Problem description ->
Search for the word "vname" in the entries. Each line that holds it should be copied.

(Provided entries Opens)

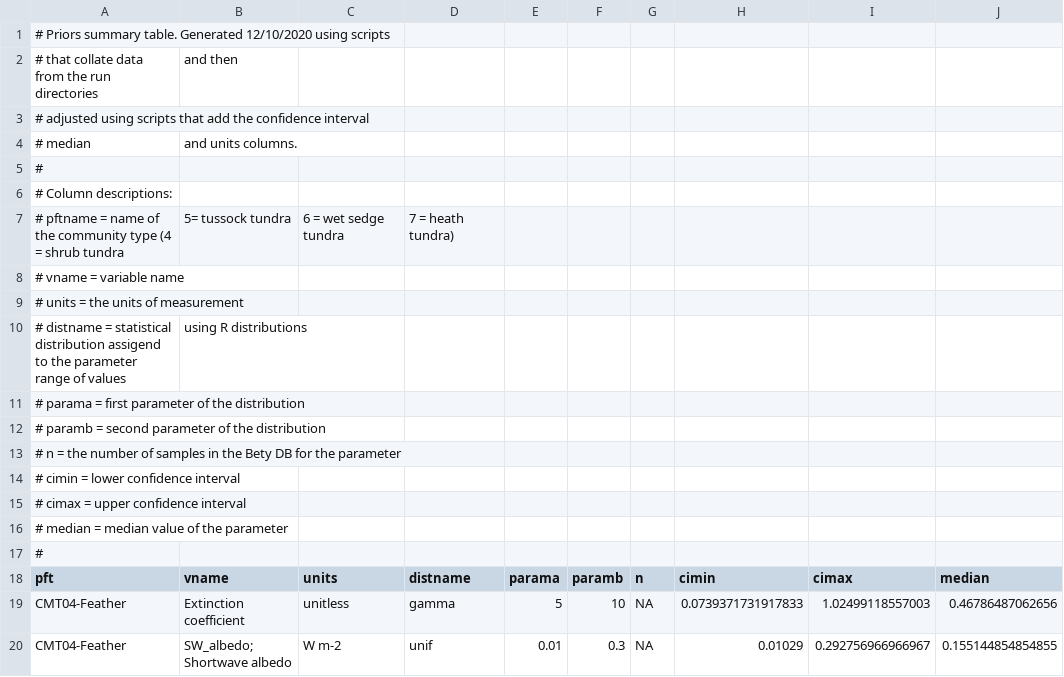
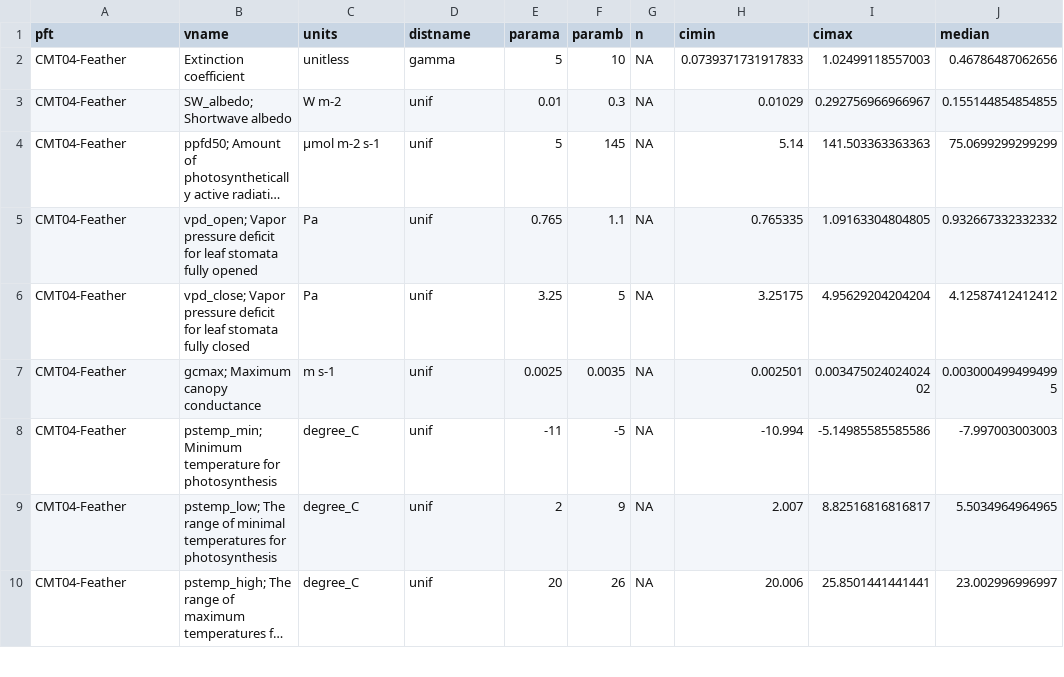
Before and after one commit to tobeycarman/ngee_dhs_code, a CSV file: priors_table.csv, drawn as a sheet; only a part is shown; the shorter side is filled out with more unchanged rows; long unchanged cells end in ….

```diff
--- a/priors_table.csv
+++ b/priors_table.csv
@@ -1,18 +1 @@
-# Priors summary table. Generated 12/10/2020 using scripts
-# that collate data from the run directories, and then
-# adjusted using scripts that add the confidence interval,
-# median, and units columns.
-#
-# Column descriptions:
-# pftname = name of the community type (4 = shrub tundra, 5= tussock tundra, 6 = wet sedge tundra , 7 = heath tundra)
-# vname = variable name
-# units = the units of measurement
-# distname = statistical distribution assigend to the parameter range of values, using R distributions
-# parama = first parameter of the distribution
-# paramb = second parameter of the distribution
-# n = the number of samples in the Bety DB for the parameter
-# cimin = lower confidence interval
-# cimax = upper confidence interval
-# median = median value of the parameter
-#
 "pft","vname","units","distname","parama","paramb","n","cimin","cimax","median"
```
Also changed, not shown: posteriors_table.csv, 2 other files.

(Provided entries Closes)

Completed exercise ->
-# vname = variable name
 "pft","vname","units","distname","parama","paramb","n","cimin","cimax","median"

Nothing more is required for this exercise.